One way to revive this Wandering is to post a note from Saturday, August 19, 2006
On 18 August, C and I went to the City Recital Hall to see TSUGARU Soul and Beat of Japan. Tsugaru is the northern part of Honshu and the Tsugaru straight lies between Honshu and Shikoku. The Tsugaru shamisen is a kind of shamisen or style of playing which started there. I first read of Tsugaru shamisen music and its origin in the playing of blind itinerant musicians in Alan Booths Looking for the Lost. He tells of a short lived boom in Tsugaru shamisen music in the 1970s.

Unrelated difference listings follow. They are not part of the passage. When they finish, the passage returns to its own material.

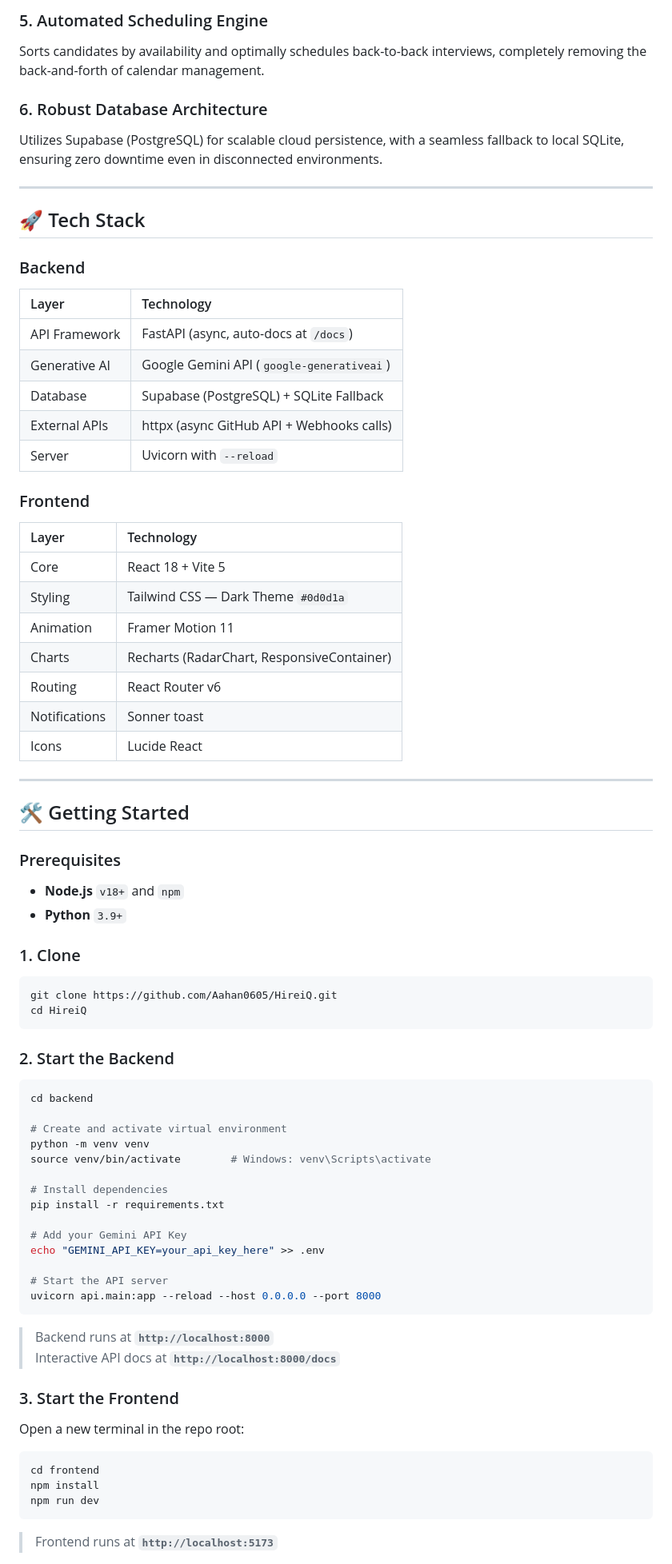
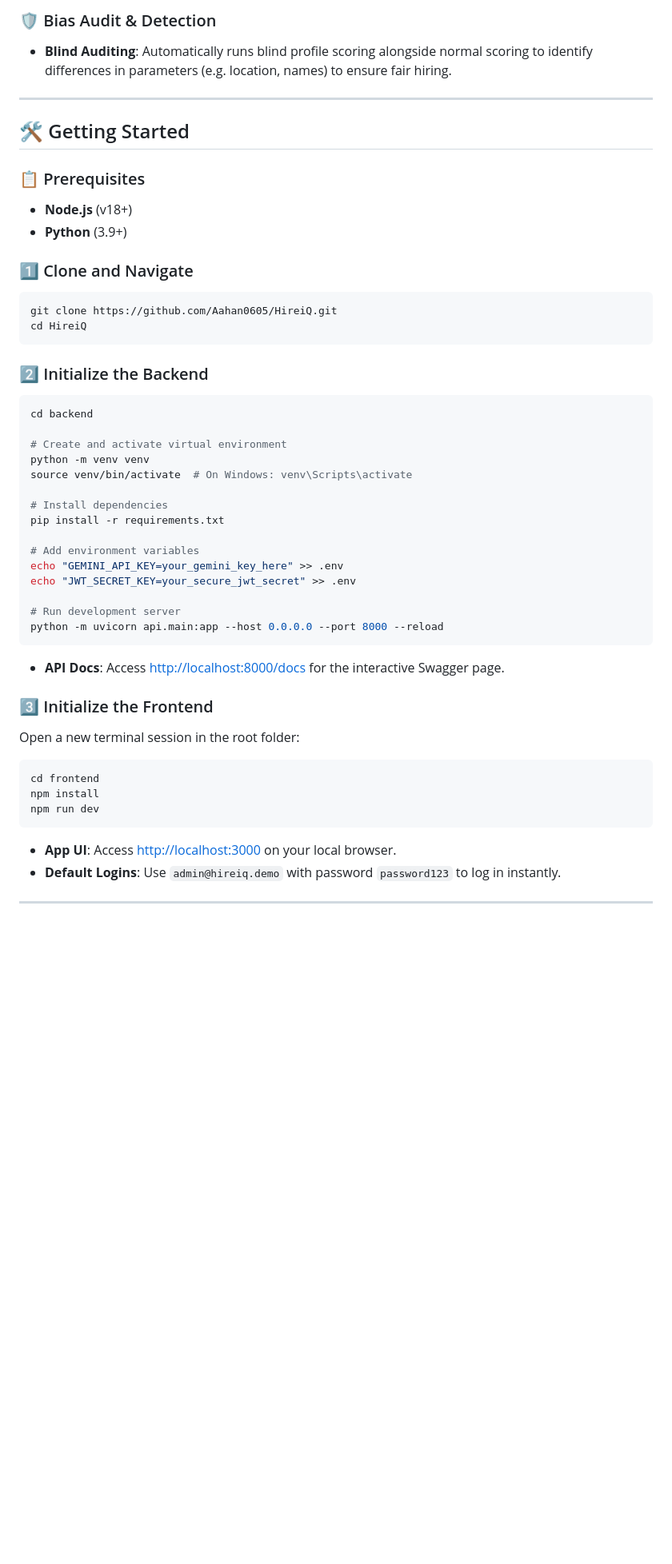
Before and after one commit to Aahan0605/HireiQ, a Markdown page: README.md, the part around one of its changes. Shown at 80% size. Drawn GitHub-style; blank space fills up the shorter version.

````diff
--- a/README.md
+++ b/README.md
@@ -70,75 +45,49 @@ Uses dynamic programming logic (0/1 Knapsack) to select a cohort of candidates t
-### 5. Automated Scheduling Engine
-Sorts candidates by availability and optimally schedules back-to-back interviews, completely removing the back-and-forth of calendar management.
-
-### 6. Robust Database Architecture
-Utilizes Supabase (PostgreSQL) for scalable cloud persistence, with a seamless fallback to local SQLite, ensuring zero downtime even in disconnected environments.
-
----
-
-## 🚀 Tech Stack
-
-### Backend
-| Layer | Technology |
-| :--- | :--- |
-| API Framework | FastAPI (async, auto-docs at `/docs`) |
-| Generative AI | Google Gemini API (`google-generativeai`) |
-| Database | Supabase (PostgreSQL) + SQLite Fallback |
-| External APIs | httpx (async GitHub API + Webhooks calls) |
-| Server | Uvicorn with `--reload` |
-
-### Frontend
-| Layer | Technology |
-| :--- | :--- |
-| Core | React 18 + Vite 5 |
-| Styling | Tailwind CSS — Dark Theme `#0d0d1a` |
-| Animation | Framer Motion 11 |
-| Charts | Recharts (RadarChart, ResponsiveContainer) |
-| Routing | React Router v6 |
-| Notifications | Sonner toast |
-| Icons | Lucide React |
+### 🛡️ Bias Audit & Detection
+*   **Blind Auditing**: Automatically runs blind profile scoring alongside normal scoring to identify differences in parameters (e.g. location, names) to ensure fair hiring.
 
 ---
 
 ## 🛠️ Getting Started
 
-### Prerequisites
-- **Node.js** `v18+` and `npm`
-- **Python** `3.9+`
+### 📋 Prerequisites
+*   **Node.js** (v18+)
+*   **Python** (3.9+)
 
-### 1. Clone
+### 1️⃣ Clone and Navigate
 ```bash
 git clone https://github.com/Aahan0605/HireiQ.git
 cd HireiQ
 ```
 
-### 2. Start the Backend
+### 2️⃣ Initialize the Backend
 ```bash
 cd backend
 
 # Create and activate virtual environment
 python -m venv venv
-source venv/bin/activate        # Windows: venv\Scripts\activate
+source venv/bin/activate  # On Windows: venv\Scripts\activate
 
 # Install dependencies
 pip install -r requirements.txt
 
-# Add your Gemini API Key
-echo "GEMINI_API_KEY=your_api_key_here" >> .env
+# Add environment variables
+echo "GEMINI_API_KEY=your_gemini_key_here" >> .env
+echo "JWT_SECRET_KEY=your_secure_jwt_secret" >> .env
 
-# Start the API server
-uvicorn api.main:app --reload --host 0.0.0.0 --port 8000
+# Run development server
+python -m uvicorn api.main:app --host 0.0.0.0 --port 8000 --reload
 ```
+*   **API Docs**: Access [http://localhost:8000/docs](http://localhost:8000/docs) for the interactive Swagger page.
 
-> Backend runs at **`http://localhost:8000`**
-> Interactive API docs at **`http://localhost:8000/docs`**
-
-### 3. Start the Frontend
-Open a new terminal in the repo root:
+### 3️⃣ Initialize the Frontend
+Open a new terminal session in the root folder:
 ```bash
 cd frontend
 npm install
 npm run dev
 ```
+*   **App UI**: Access [http://localhost:3000](http://localhost:3000) on your local browser.
+*   **Default Logins**: Use `admin@hireiq.demo` with password `password123` to log in instantly.
 
-> Frontend runs at **`http://localhost:5173`**
+---
 
````
Also changed, not shown: other parts of README.md (+63 -84 lines).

The leading artist at the concert was Tsugaru shamisen virtuoso Michihiro Sato. His son Michiyosi, who graduated from High School in 2005, also plays the shamisen. Sachiko Kaiho, a Koto player is Mr. Satos wife and Michiyosis mother. Shozan Tanabe played shakuhachi; he had only one large instrument. (My introduction to the shakuhachi was Riley Lee's playing at the Townsville Festival of Chamber Music in July and he had many instruments of various lengths.)
Masaki Yoshimi played tabla, which he studied in India. Im uncertain at the moment how the tabla came into a Japanese group, or whether its use in ensembles of this kind is common. He was the only player who did not wear Traditional Japanese dress. Sachiko Kaiho wore a bright green kimono, and the colour of Mr. Satos jacket marked his seniority in the group.
Mr. Sato spoke in English from notes from time to time. An endearing feature of his speech was the pronunciation of works like shakuhachi which became shak-hashhhhh; Michyoshi michiyoshhhhhhh and so on, just as in the days before recorded announcements words like Nihonbashi became Nihonbashhhhh for train guards.
The family group was larger. The father and son were listed as playing Tsugaru Shamisen Kyokuawase together, but when we reached it Mr. Sato announced Tonight we have a special surprise for you my youngest son will play with his older brother! He looked about 4 years younger than Michiyoshi.
The program notes say that the sounds of the Tsugaru shamisen are notably different from more traditional Japanese music. They are played with a large plectrum held in the closed hand. It is used make drumming sounds on the body of the shamisen as well as to pluck the strings. The younger Sato seemed to make more drumming sounds than his father. When they played together there was great empathy between them.
The music has been compared to jazz and there are obvious parallels, but I was unable to tell what improvisation was and what was not. I am unfamiliar with the music. There was a lot of fast complex fingering in the left hand in some parts but although the sound was distinctive some of the tunes were a little elusive. The most prominent feature on hearing it for the first time was the rhythms. Some were very fast and exciting to hear. There were some vocalizations but no singing mostly shouts and crys at a climax. In the last item, the tabla player accompanied his solo with very fast wordless vocals which resembled scat singing in jazz.
I would like to investigate further but I havent found any available CDs of this or similar music as yet. Still there are places in Japan where it is played and I can search for these on my next trip.
There is some information on wikipedia http://en.wikipedia.org/wiki/Tsugaru-jamisen
The web page for the concert itself is http://www.jpf.org.au/02_events/tsugaru/tsugaru.htm
Please let me know of anything more you know: specially cds.
In Memory of Owen Kipp Sevre
1 year ago